The entry of Christ into the city of Jerusalem was not only a literal fulfillment of prophecy, but it was a demonstration of the nature of His kingdom (John 18:36). The Prince of Peace entered the city of David while riding upon a donkey, not upon a horse as if ready for war.
A few days after His entry into Jerusalem, the tide of public opinion would turn against Christ. Our Savior knew this would happen, for on the day of His entry into Jerusalem He said, “And I, if I am lifted up from the earth, will draw all peoples to Myself” (John 12:32). John tells us that Jesus said these words “signifying by what death He would die” (John 12:33).
Some of the same people who had cut down palm branches to welcome the Son of God into their city would soon stand in front of Pilate’s judgment hall and cry out for the death of the Lamb of God.
The apostle John records the scene as Pilate presents the innocent Jesus to a stirred-up Jewish mob. “Now it was the Preparation Day of the Passover, and about the sixth hour.
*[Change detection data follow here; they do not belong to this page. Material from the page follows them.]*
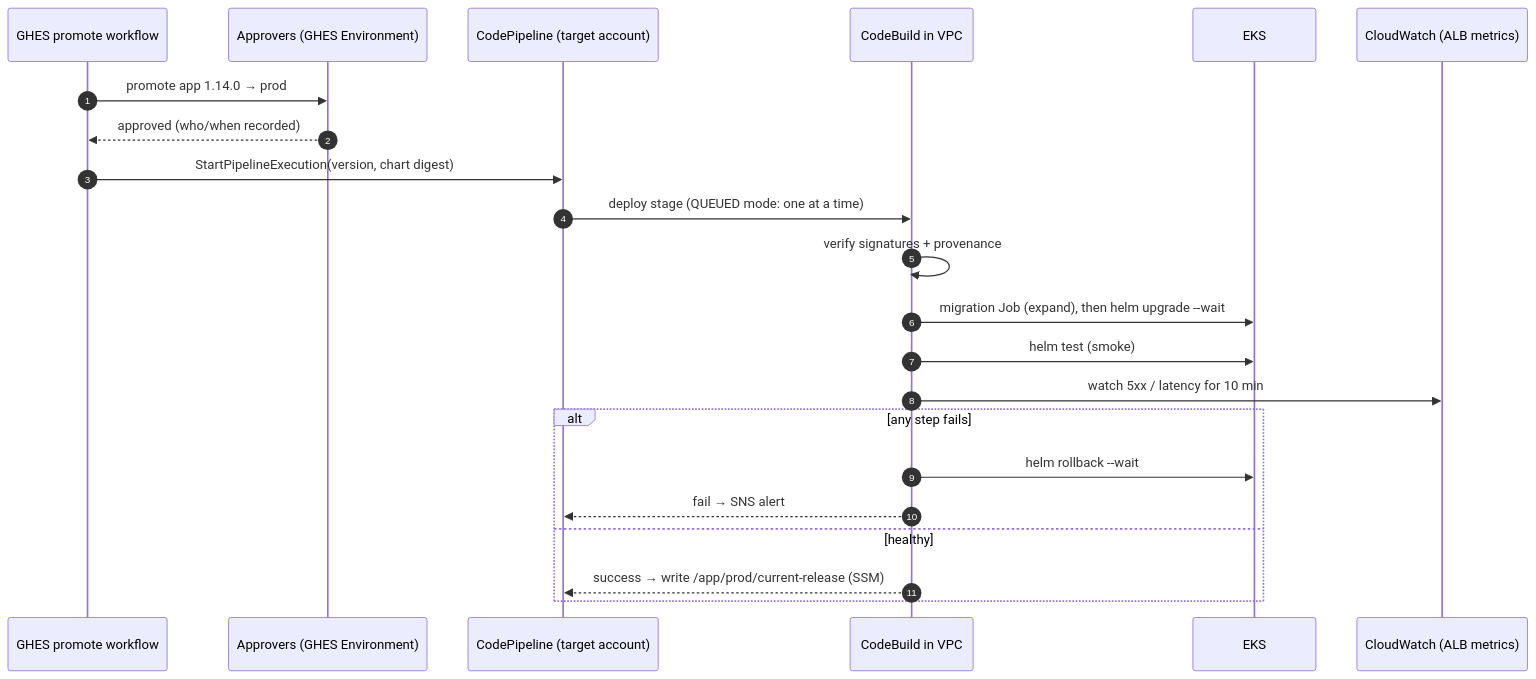
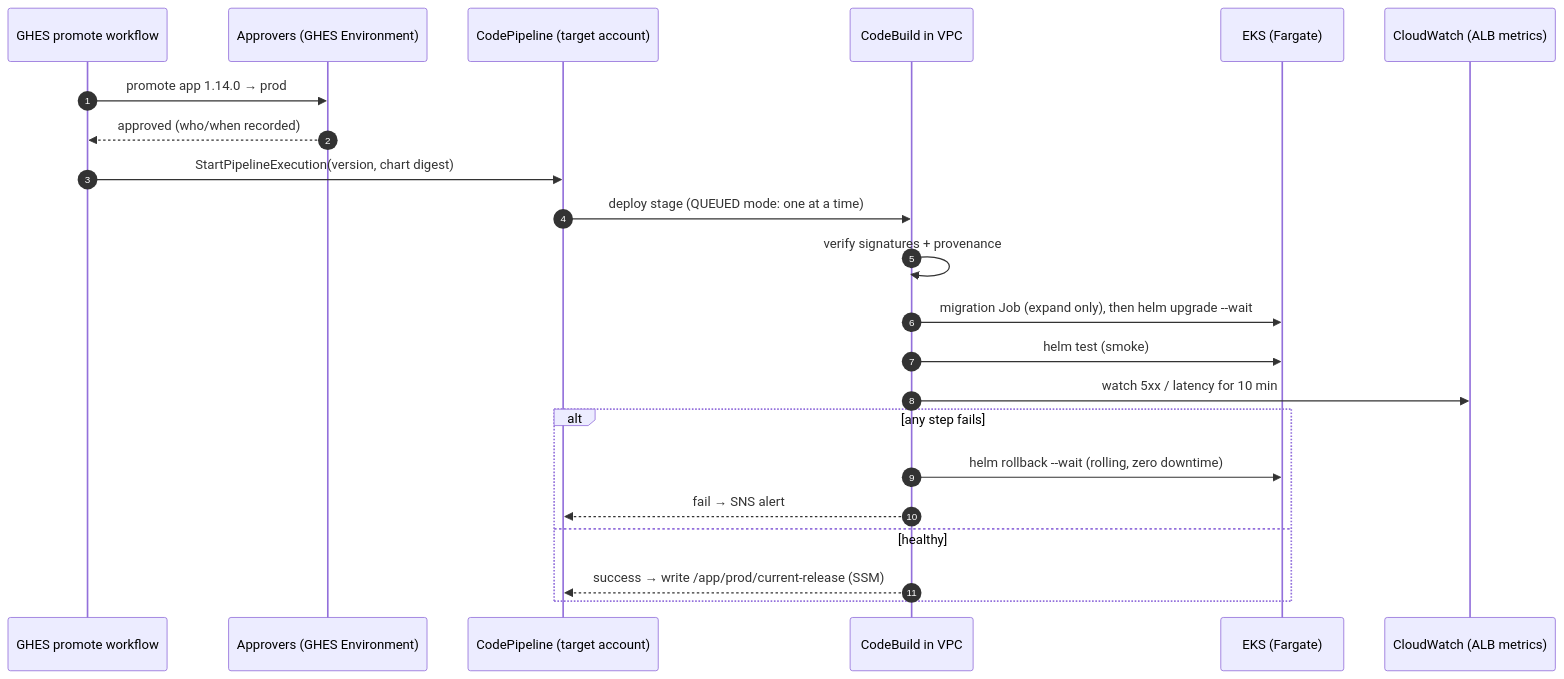
Before and after one commit to sholtomaud/GHES-EKS-zero-downtime-deployments: the second of 2 diagrams in PROPOSAL.md, drawn with Mermaid. The commit also changed other lines of this file and 2 other files, not shown here.

First line of the commit message:
Proposal v4: registry distribution, rolling rollback, Fargate

````diff
--- a/PROPOSAL.md
+++ b/PROPOSAL.md
@@ -151,24 +187,24 @@
 ```mermaid
 sequenceDiagram
   autonumber
   participant G as GHES promote workflow
   participant R as Approvers (GHES Environment)
   participant P as CodePipeline (target account)
   participant B as CodeBuild in VPC
-  participant K as EKS
+  participant K as EKS (Fargate)
   participant W as CloudWatch (ALB metrics)
   G->>R: promote app 1.14.0 → prod
   R-->>G: approved (who/when recorded)
   G->>P: StartPipelineExecution(version, chart digest)
   P->>B: deploy stage (QUEUED mode: one at a time)
   B->>B: verify signatures + provenance
-  B->>K: migration Job (expand), then helm upgrade --wait
+  B->>K: migration Job (expand only), then helm upgrade --wait
   B->>K: helm test (smoke)
   B->>W: watch 5xx / latency for 10 min
   alt any step fails
-    B->>K: helm rollback --wait
+    B->>K: helm rollback --wait (rolling, zero downtime)
     B-->>P: fail → SNS alert
   else healthy
     B-->>P: success → write /app/prod/current-release (SSM)
   end
 ```
````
And he said to the Jews, ‘Behold your King!’ But they cried out, ‘Away with Him, away with Him! Crucify Him!’ Pilate said to them, ‘Shall I crucify your King?’ The chief priests answered, ‘We have no king but Caesar!’ So he delivered Him to them to be crucified. So they took Jesus and led Him away.” (John 19:14-16).